The national narrative off Oklahoma State’s fascinating so-close shove of No. 1 Florida State won’t sit well with Cowboys fans.
OSU remains relevant, ready again to contend in the Big 12 and beyond after going toe-to-toe with the college game’s perceived giant?
The message instead, repeated in papers and on blogs and fronting websites across the country:
FSU wasn’t hungry enough.
FSU wasn’t ready enough.
FSU wasn’t interested enough.
And maybe there’s a bit of truth in that, any of that.
But maybe, just maybe, these youthful Cowboys won’t be taking that anticipated step back. They certainly didn’t Saturday night, not even after falling behind 17-0. Not ever, pushing and fighting to the end of the 37-31 loss.
The Cowboys didn’t fear Florida State. And they have no reason to fear anyone else.
So the narrative inside the OSU program will be much different in the days and weeks ahead, because plenty of once-pending questions returned compelling answers Saturday night. Some issues remain, and need to be addressed.
Yet one fascinating night has swung the perspective on this Cowboys season, from rebuilding to ready – ready for whatever and whoever.
What was learned and what lingers:
Kicking concerns. No, an entire offseason of work and attention didn’t fix OSU’s special teams, which were in the crosshairs of all three losses a year ago. And again against FSU. The fallout: a missed 42-yard field goal; two botched punt snaps that led to Seminoles touchdowns.
“Our inability to punt the ball like we need to,” Mike Gundy said, “based on just proper execution, is what… really what cost us the game.
“And so we’ll get that cleaned up.’
Which Walsh? J.W. Walsh remains a polarizing quarterback, frustrating at times, fantastic other times. He’s got his weaknesses. And strengths. And we often see them both in full display every game. Now, can Cowboys coaches put him in position to parlay the strengths into a consistent winning formula?

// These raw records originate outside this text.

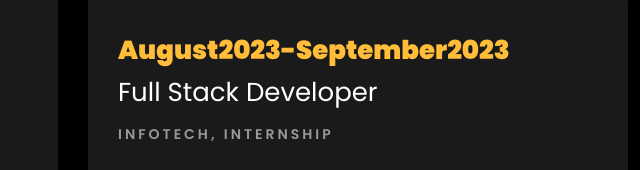
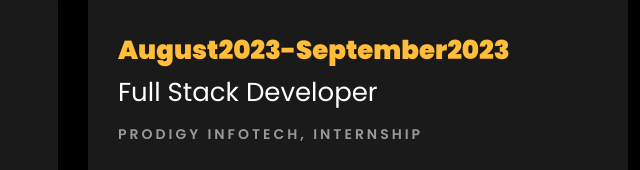
Before and after one commit to SohamSharma18/Personal_Portfolio, a plain HTML site: page index.html in a window 1280 px wide. Shown: the part 2119-2289 px from the top of the page, 567-1207 px from the left. Drawn offline with Linux system fonts and the light colour scheme; files whose address does not match are found by name.

Commit message:
Update index.html

```diff
--- a/index.html
+++ b/index.html
@@ -341,7 +341,7 @@
 					<div class="resume-wrap ftco-animate">
 						<span class="date">August2023-September2023</span>
 						<h2>Full Stack Developer</h2>
-						<span class="position">InfoTech, Internship</span>
+						<span class="position">Prodigy InfoTech, Internship</span>
 						<p class="mt-4">An EdTech Startup built by a team of passionate educators and entrepreneurs who are committed to transforming the way people learn and grow.
 							<ul>
 								<li>It is a one month Internship where I am learning and exploring more things during the internship. </li>
```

Go-to who? For all the talk about OSU’s stable of receivers, the search is on for a go-to guy when a play is absolutely needed. Walsh factors into this with his limited arm strength. But Walsh could be aided, too, by a receiver who goes and gets the ball.
Yes to youth. Since January, the loss of 28 seniors and several other major contributors has dominated OSU’s storyline. Much was dedicated to the woes of youth.

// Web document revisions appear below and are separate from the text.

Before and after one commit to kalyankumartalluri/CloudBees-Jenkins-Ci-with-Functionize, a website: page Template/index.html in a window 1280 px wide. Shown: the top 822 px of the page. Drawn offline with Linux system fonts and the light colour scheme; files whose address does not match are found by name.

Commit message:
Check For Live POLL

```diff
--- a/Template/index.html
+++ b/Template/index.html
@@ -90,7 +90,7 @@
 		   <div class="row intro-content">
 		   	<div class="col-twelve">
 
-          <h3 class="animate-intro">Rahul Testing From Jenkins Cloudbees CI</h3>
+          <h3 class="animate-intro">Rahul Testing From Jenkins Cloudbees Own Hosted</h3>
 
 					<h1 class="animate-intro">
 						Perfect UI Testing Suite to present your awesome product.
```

Against the Seminoles, it was more like the “Whoas” of youth. The kid Cowboys flew around the field, making some mistakes, yeah, but also revealing of enhanced speed and skill.

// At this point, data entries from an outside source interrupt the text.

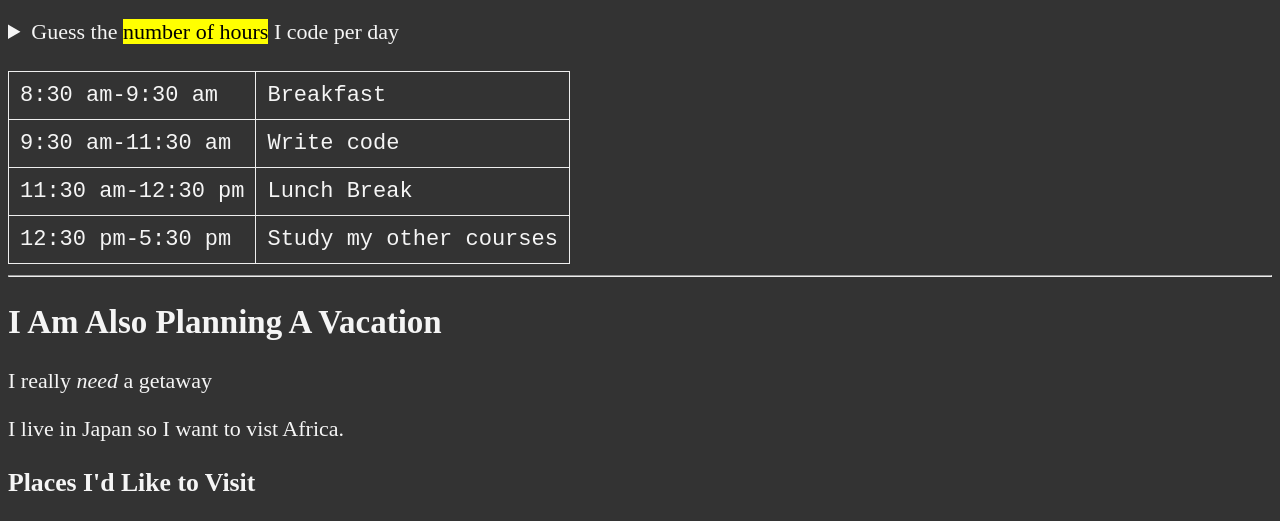
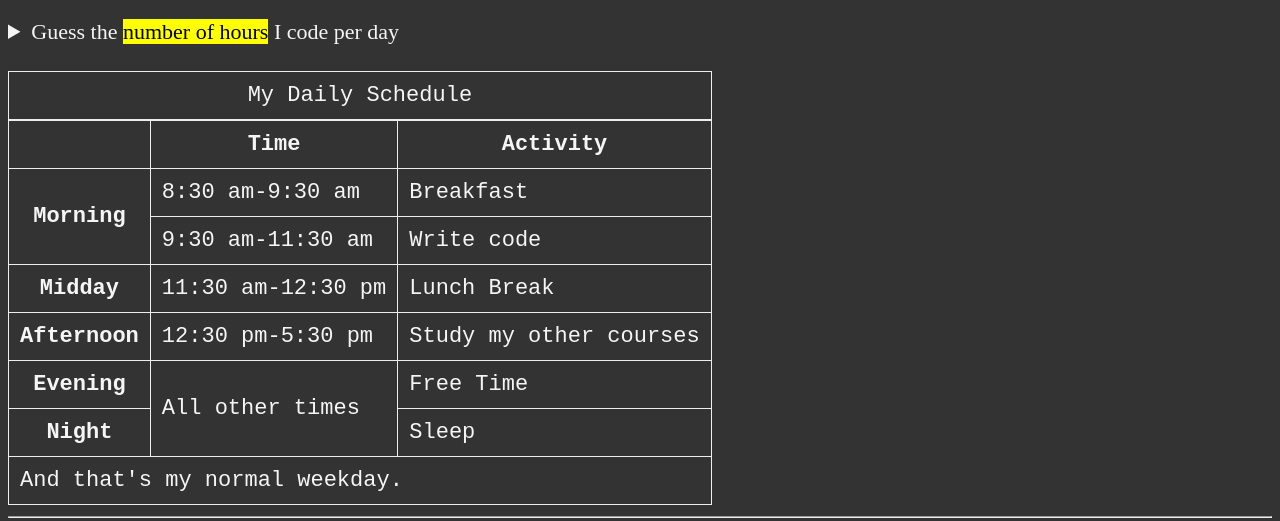
Before and after one commit to Wesley-John/freeCodeCamp-course-project, a plain HTML site: page index.html in a window 1280 px wide. Shown: the part 951-1472 px from the top of the page. Drawn offline with Linux system fonts and the light colour scheme.

Commit message:
Add semantics to the table. Create table headings.

```diff
--- a/index.html
+++ b/index.html
@@ -66,7 +66,17 @@
                     </aside>
                     <br>
                     <table>
+                        <caption>My Daily Schedule</caption>
+                        <thead>
                             <tr>
+                                <th>&nbsp;</th>
+                                <th scope="col">Time</th>
+                                <th scope="col">Activity</th>
+                            </tr>
+                        </thead>
+                        <tbody>
+                            <tr>
+                                <th scope="row" rowspan="2">Morning</th>
                                 <td>
                                     <time datetime="08:30">8:30 am</time>-<time datetime="09:30">9:30 am</time>
                                 </td>
@@ -79,17 +89,36 @@
                                 <td>Write code</td>
                             </tr>
                             <tr>
+                                <th scope="row">Midday</th>
                                 <td>
                                     <time datetime="11:30">11:30 am</time>-<time datetime="12:30">12:30 pm</time>
                                 </td>
                                 <td>Lunch Break</td>
                             </tr>
                             <tr>
+                                <th scope="row">Afternoon</th>
                                 <td>
                                     <time datetime="12:30">12:30 pm</time>-<time datetime="17:30">5:30 pm</time>
                                 </td>
                                 <td>Study my other courses</td>
                             </tr>
+                            <tr>
+                                <th scope="row">Evening</th>
+                                <td rowspan="2">All other times</td>
+                                <td>Free Time</td>
+                            </tr>
+                            <tr>
+                                <th scope="row">Night</th>
+                                <td>Sleep</td>
+                            </tr>
+                        </tbody>
+                        <tfoot>
+                            <tr>
+                                <td colspan="3">And that's my normal weekday.</td>
+                            </tr>
+                        </tfoot>
+
+
                     </table>
                 </section>
             </article>
```
Lines whose indentation alone changed are shown as unchanged.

And they’ve only just begun, with room for much improvement ahead.
Get your Freak on. Tyreek Hill is the real deal. On a stage with the current Heisman Trophy holder, Hill was the most exciting player, producing 278 all-purpose yards.
“He was one heck of a football player,” FSU coach Jimbo Fisher said after the game. “We recruited that young man. We knew how good he was.”
And there’s a sense that we ain’t seen nothing yet.
O-Line, OK. Among the major concerns of OSU’s coaches in the opener was how a reconstructed offensive line would hold up, with two sophomores and a redshirt freshman making up the right side of the line. Once the line settled in and settled down, it more than held its own against a formidable FSU defensive front. Depth remains an issue, but the offensive line appears to be OK.
DL(ightful). What the national pundits are probably underestimating most with these Cowboys is the depth and quality of the defensive line. OSU must always prove itself beyond the borders – no Cowboys made All-Conference – but these guys have long outperformed the recruiting rankings which fuel popularity. Emmanuel Ogbah announced himself as a rising star, harassing Jameis Winston all night. James Castleman, Jimmy Bean, Ofa Hautau and others controlled the trenches opposite a Seminoles offensive line with five seniors and at least three projected first-round draft picks.
No limitations. Most preseason projections had the Cowboys winning seven or eight games. And four contests (FSU, at Kansas State, at Oklahoma and at Baylor) were pegged as sure losses. Nothing is sure anymore, except that the Cowboys are equipped to compete – and win – any Saturday.